→ INFORMATION SUPPLIED:
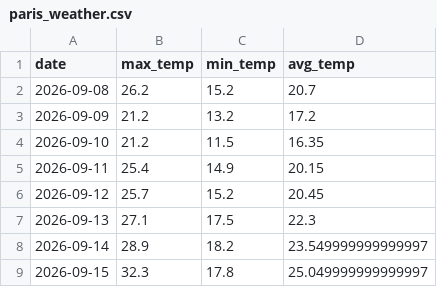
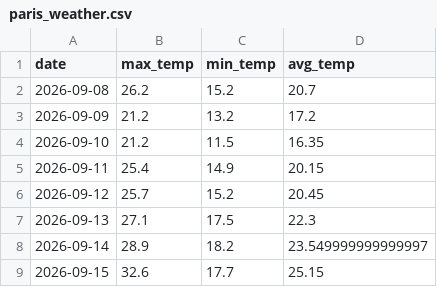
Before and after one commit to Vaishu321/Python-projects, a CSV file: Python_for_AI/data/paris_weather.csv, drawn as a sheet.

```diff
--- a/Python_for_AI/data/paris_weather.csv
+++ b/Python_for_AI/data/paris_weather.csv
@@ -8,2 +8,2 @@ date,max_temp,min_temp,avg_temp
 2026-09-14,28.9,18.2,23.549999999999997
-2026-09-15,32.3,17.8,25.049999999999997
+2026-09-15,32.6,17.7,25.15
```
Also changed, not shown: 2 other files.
---
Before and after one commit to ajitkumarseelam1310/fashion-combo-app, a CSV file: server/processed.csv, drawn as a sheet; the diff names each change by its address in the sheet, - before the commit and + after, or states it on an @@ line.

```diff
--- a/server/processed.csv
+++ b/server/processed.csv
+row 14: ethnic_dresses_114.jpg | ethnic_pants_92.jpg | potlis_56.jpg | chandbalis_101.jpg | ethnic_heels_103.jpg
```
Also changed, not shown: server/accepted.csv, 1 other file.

→ WHAT NEEDS TO BE DONE:
Return all lines of the material that have "server" in them.

→ RESULT FOR THIS EXERCISE:
Before and after one commit to ajitkumarseelam1310/fashion-combo-app, a CSV file: server/processed.csv, drawn as a sheet; the diff names each change by its address in the sheet, - before the commit and + after, or states it on an @@ line.
--- a/server/processed.csv
+++ b/server/processed.csv
Also changed, not shown: server/accepted.csv, 1 other file.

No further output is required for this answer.